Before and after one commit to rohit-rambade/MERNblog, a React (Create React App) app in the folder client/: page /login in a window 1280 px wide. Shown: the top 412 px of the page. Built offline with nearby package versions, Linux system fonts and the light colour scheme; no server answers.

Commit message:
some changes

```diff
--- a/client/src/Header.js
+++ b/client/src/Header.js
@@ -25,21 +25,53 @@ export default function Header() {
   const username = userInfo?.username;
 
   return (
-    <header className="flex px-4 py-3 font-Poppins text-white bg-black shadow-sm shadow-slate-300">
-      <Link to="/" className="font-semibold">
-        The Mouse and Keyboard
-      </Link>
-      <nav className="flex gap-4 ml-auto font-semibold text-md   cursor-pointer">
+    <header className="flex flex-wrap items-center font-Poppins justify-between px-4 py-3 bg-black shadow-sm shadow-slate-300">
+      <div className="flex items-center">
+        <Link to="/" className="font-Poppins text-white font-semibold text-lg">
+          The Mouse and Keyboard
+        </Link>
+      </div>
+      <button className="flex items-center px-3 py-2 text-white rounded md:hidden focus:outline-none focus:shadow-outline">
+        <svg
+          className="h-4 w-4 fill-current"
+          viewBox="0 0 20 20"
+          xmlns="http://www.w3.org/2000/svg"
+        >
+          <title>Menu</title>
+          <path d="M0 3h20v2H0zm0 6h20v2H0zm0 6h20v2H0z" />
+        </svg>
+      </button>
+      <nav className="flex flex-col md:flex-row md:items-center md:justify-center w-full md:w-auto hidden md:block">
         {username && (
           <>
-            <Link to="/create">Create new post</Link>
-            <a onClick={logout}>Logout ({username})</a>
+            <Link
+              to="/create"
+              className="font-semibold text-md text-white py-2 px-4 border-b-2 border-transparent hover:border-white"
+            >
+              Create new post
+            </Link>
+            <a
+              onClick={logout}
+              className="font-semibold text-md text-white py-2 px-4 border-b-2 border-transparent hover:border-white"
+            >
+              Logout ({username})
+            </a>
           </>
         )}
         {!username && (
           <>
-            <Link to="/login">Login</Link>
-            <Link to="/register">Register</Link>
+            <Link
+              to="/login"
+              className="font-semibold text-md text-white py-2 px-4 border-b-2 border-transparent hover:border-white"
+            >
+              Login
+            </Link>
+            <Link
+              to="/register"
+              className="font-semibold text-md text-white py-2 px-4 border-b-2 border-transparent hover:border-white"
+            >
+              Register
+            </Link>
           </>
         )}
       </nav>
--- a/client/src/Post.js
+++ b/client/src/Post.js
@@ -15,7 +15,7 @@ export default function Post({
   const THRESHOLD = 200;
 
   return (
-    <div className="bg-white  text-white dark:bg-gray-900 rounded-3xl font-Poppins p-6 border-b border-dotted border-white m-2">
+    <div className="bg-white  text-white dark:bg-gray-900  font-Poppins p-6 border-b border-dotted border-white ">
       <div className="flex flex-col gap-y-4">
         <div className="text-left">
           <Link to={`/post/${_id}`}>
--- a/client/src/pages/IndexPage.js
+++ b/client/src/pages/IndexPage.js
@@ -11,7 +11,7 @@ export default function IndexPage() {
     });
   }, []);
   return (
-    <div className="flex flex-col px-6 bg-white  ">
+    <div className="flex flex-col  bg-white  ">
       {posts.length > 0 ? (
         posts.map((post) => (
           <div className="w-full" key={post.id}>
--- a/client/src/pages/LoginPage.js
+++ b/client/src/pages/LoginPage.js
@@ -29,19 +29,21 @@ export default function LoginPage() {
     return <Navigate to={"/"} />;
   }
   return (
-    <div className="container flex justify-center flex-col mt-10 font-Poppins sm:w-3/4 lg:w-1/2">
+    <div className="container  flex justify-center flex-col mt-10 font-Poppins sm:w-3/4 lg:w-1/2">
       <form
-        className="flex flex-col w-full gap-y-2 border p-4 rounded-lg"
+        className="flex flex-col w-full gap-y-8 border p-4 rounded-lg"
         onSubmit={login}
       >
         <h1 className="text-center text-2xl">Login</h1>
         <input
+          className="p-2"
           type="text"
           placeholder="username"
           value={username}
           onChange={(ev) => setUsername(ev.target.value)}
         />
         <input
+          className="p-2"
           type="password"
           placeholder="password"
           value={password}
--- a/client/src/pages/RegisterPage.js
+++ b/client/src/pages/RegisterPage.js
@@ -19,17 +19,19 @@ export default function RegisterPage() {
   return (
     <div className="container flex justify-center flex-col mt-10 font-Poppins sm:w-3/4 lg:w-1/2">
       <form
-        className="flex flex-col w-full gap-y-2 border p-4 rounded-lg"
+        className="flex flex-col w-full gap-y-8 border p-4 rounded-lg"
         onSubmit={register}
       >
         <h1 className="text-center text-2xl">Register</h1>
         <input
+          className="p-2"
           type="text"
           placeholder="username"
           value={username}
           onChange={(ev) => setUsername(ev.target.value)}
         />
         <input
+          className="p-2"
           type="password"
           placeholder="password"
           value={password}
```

# ASSIGNMENT
Among the records, find every line with the word "hidden" and copy it.

# ANSWER TO THIS EXERCISE
+      <button className="flex items-center px-3 py-2 text-white rounded md:hidden focus:outline-none focus:shadow-outline">
+      <nav className="flex flex-col md:flex-row md:items-center md:justify-center w-full md:w-auto hidden md:block">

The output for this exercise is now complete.